(Difference listings)
-- Opening Marker --

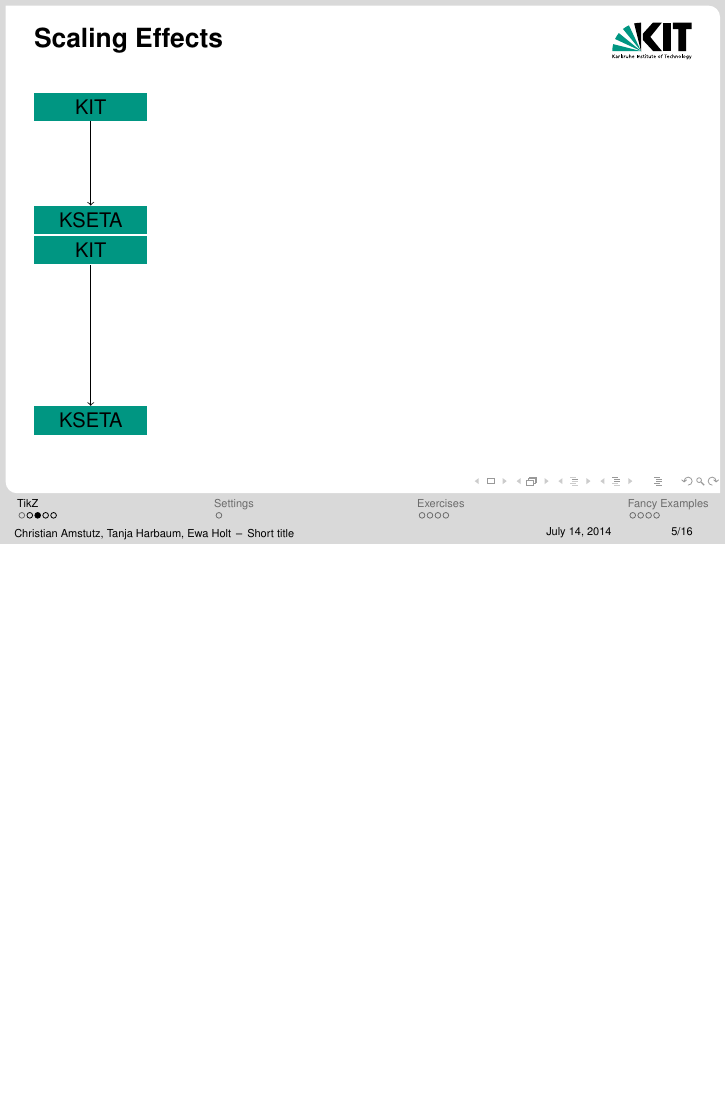
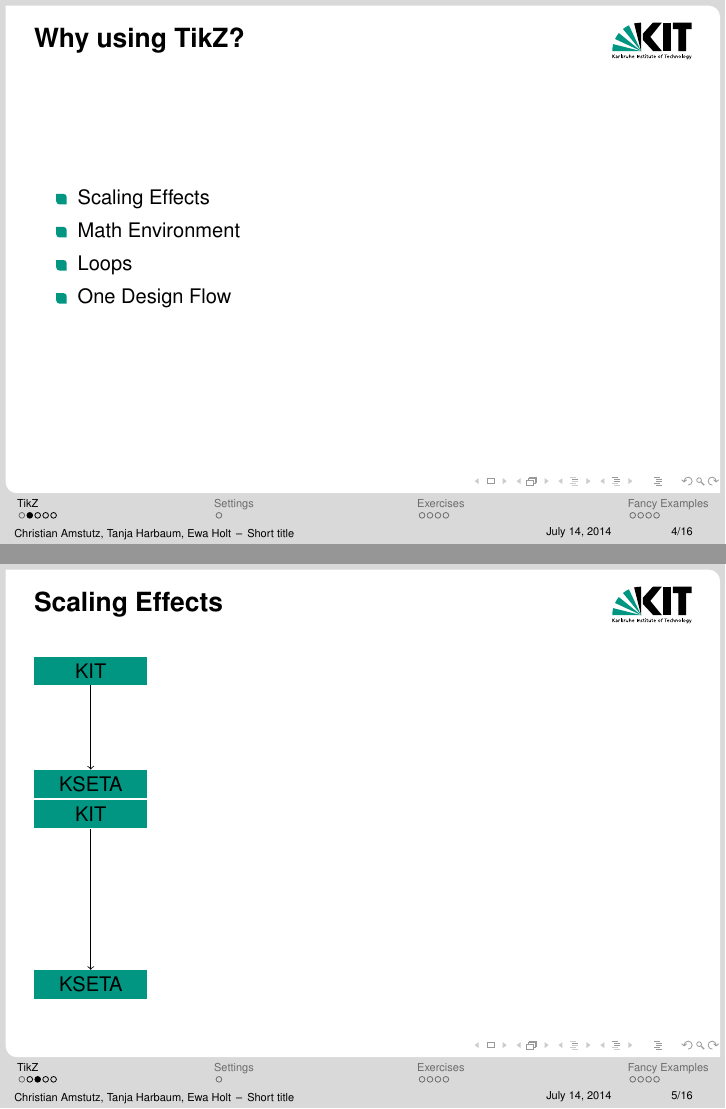
Before and after one commit to camstutz/tikz_tutorial, LaTeX slides (tikz_tutorial.tex): page 5 of 16 before the commit and pages 4 and 5 of 16 after it, the two joined at a grey line, the shorter picture padded with empty space. Compiled offline with pdfLaTeX.

Commit message:
added some bullets

```diff
--- a/tikz_tutorial.tex
+++ b/tikz_tutorial.tex
@@ -131,6 +131,13 @@
 %*****************************************
 \subsection{Why using TikZ?}
 \begin{frame}{Why using TikZ?}
+\begin{itemize}
+	\item Scaling Effects
+	\item Math Environment
+	\item Loops
+	\item One Design Flow
+\end{itemize}
+
 \end{frame}
 %*****************************************
 \begin{frame}{Scaling Effects}
```
Also changed, not shown: tikz_bilder/exercise_uml.tex (+1 -1 lines), tikz_tutorial.tex (1 more changed lines).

-- Closing Marker --

What to do:
Every line above must appear in the answer unchanged, and no picture may appear in it.

Completed exercise:
Before and after one commit to camstutz/tikz_tutorial, LaTeX slides (tikz_tutorial.tex): page 5 of 16 before the commit and pages 4 and 5 of 16 after it, the two joined at a grey line, the shorter picture padded with empty space. Compiled offline with pdfLaTeX.

Commit message:
added some bullets

```diff
--- a/tikz_tutorial.tex
+++ b/tikz_tutorial.tex
@@ -131,6 +131,13 @@
 %*****************************************
 \subsection{Why using TikZ?}
 \begin{frame}{Why using TikZ?}
+\begin{itemize}
+	\item Scaling Effects
+	\item Math Environment
+	\item Loops
+	\item One Design Flow
+\end{itemize}
+
 \end{frame}
 %*****************************************
 \begin{frame}{Scaling Effects}
```
Also changed, not shown: tikz_bilder/exercise_uml.tex (+1 -1 lines), tikz_tutorial.tex (1 more changed lines).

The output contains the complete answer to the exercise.